(Data records)
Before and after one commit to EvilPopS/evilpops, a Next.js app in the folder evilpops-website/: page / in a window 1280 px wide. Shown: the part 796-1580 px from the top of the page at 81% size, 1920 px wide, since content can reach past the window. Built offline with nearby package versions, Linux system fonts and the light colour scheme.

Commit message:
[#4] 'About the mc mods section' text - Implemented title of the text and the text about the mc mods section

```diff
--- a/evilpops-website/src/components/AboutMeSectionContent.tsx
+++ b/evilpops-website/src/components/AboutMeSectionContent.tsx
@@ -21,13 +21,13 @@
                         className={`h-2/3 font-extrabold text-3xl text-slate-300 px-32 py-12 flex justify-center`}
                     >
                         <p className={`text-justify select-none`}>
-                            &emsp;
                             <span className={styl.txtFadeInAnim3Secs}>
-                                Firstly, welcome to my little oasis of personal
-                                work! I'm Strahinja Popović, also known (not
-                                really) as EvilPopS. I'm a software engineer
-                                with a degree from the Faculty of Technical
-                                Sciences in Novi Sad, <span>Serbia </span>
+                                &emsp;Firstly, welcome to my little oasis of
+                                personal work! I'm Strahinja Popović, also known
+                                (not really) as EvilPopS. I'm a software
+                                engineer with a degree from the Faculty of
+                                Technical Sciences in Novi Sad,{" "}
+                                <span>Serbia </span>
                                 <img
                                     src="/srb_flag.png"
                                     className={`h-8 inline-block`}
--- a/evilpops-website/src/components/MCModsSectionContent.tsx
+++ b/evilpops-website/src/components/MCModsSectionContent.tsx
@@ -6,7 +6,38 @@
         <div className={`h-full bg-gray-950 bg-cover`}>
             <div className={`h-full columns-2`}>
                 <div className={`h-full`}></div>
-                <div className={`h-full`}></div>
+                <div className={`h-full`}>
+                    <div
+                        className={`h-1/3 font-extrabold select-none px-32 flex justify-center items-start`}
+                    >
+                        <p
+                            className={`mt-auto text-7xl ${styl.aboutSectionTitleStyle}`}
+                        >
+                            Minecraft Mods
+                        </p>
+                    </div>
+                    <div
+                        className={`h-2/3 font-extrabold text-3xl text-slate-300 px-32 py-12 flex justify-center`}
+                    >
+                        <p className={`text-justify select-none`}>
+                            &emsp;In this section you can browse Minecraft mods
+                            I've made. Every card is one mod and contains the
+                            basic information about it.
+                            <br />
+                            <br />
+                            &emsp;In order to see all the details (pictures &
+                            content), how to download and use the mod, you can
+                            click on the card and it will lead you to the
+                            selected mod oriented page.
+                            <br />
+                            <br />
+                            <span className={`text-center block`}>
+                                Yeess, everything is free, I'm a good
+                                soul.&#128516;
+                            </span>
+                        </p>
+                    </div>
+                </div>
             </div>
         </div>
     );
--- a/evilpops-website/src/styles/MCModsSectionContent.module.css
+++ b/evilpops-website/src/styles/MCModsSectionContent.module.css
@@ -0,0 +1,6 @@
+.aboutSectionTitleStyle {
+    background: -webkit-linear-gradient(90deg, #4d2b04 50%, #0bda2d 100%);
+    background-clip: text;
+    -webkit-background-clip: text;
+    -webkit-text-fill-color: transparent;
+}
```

WHAT TO WORK ON: All of the data must be written out again, exactly as it stands.

EXERCISE ANSWER:
Before and after one commit to EvilPopS/evilpops, a Next.js app in the folder evilpops-website/: page / in a window 1280 px wide. Shown: the part 796-1580 px from the top of the page at 81% size, 1920 px wide, since content can reach past the window. Built offline with nearby package versions, Linux system fonts and the light colour scheme.

Commit message:
[#4] 'About the mc mods section' text - Implemented title of the text and the text about the mc mods section

```diff
--- a/evilpops-website/src/components/AboutMeSectionContent.tsx
+++ b/evilpops-website/src/components/AboutMeSectionContent.tsx
@@ -21,13 +21,13 @@
                         className={`h-2/3 font-extrabold text-3xl text-slate-300 px-32 py-12 flex justify-center`}
                     >
                         <p className={`text-justify select-none`}>
-                            &emsp;
                             <span className={styl.txtFadeInAnim3Secs}>
-                                Firstly, welcome to my little oasis of personal
-                                work! I'm Strahinja Popović, also known (not
-                                really) as EvilPopS. I'm a software engineer
-                                with a degree from the Faculty of Technical
-                                Sciences in Novi Sad, <span>Serbia </span>
+                                &emsp;Firstly, welcome to my little oasis of
+                                personal work! I'm Strahinja Popović, also known
+                                (not really) as EvilPopS. I'm a software
+                                engineer with a degree from the Faculty of
+                                Technical Sciences in Novi Sad,{" "}
+                                <span>Serbia </span>
                                 <img
                                     src="/srb_flag.png"
                                     className={`h-8 inline-block`}
--- a/evilpops-website/src/components/MCModsSectionContent.tsx
+++ b/evilpops-website/src/components/MCModsSectionContent.tsx
@@ -6,7 +6,38 @@
         <div className={`h-full bg-gray-950 bg-cover`}>
             <div className={`h-full columns-2`}>
                 <div className={`h-full`}></div>
-                <div className={`h-full`}></div>
+                <div className={`h-full`}>
+                    <div
+                        className={`h-1/3 font-extrabold select-none px-32 flex justify-center items-start`}
+                    >
+                        <p
+                            className={`mt-auto text-7xl ${styl.aboutSectionTitleStyle}`}
+                        >
+                            Minecraft Mods
+                        </p>
+                    </div>
+                    <div
+                        className={`h-2/3 font-extrabold text-3xl text-slate-300 px-32 py-12 flex justify-center`}
+                    >
+                        <p className={`text-justify select-none`}>
+                            &emsp;In this section you can browse Minecraft mods
+                            I've made. Every card is one mod and contains the
+                            basic information about it.
+                            <br />
+                            <br />
+                            &emsp;In order to see all the details (pictures &
+                            content), how to download and use the mod, you can
+                            click on the card and it will lead you to the
+                            selected mod oriented page.
+                            <br />
+                            <br />
+                            <span className={`text-center block`}>
+                                Yeess, everything is free, I'm a good
+                                soul.&#128516;
+                            </span>
+                        </p>
+                    </div>
+                </div>
             </div>
         </div>
     );
--- a/evilpops-website/src/styles/MCModsSectionContent.module.css
+++ b/evilpops-website/src/styles/MCModsSectionContent.module.css
@@ -0,0 +1,6 @@
+.aboutSectionTitleStyle {
+    background: -webkit-linear-gradient(90deg, #4d2b04 50%, #0bda2d 100%);
+    background-clip: text;
+    -webkit-background-clip: text;
+    -webkit-text-fill-color: transparent;
+}
```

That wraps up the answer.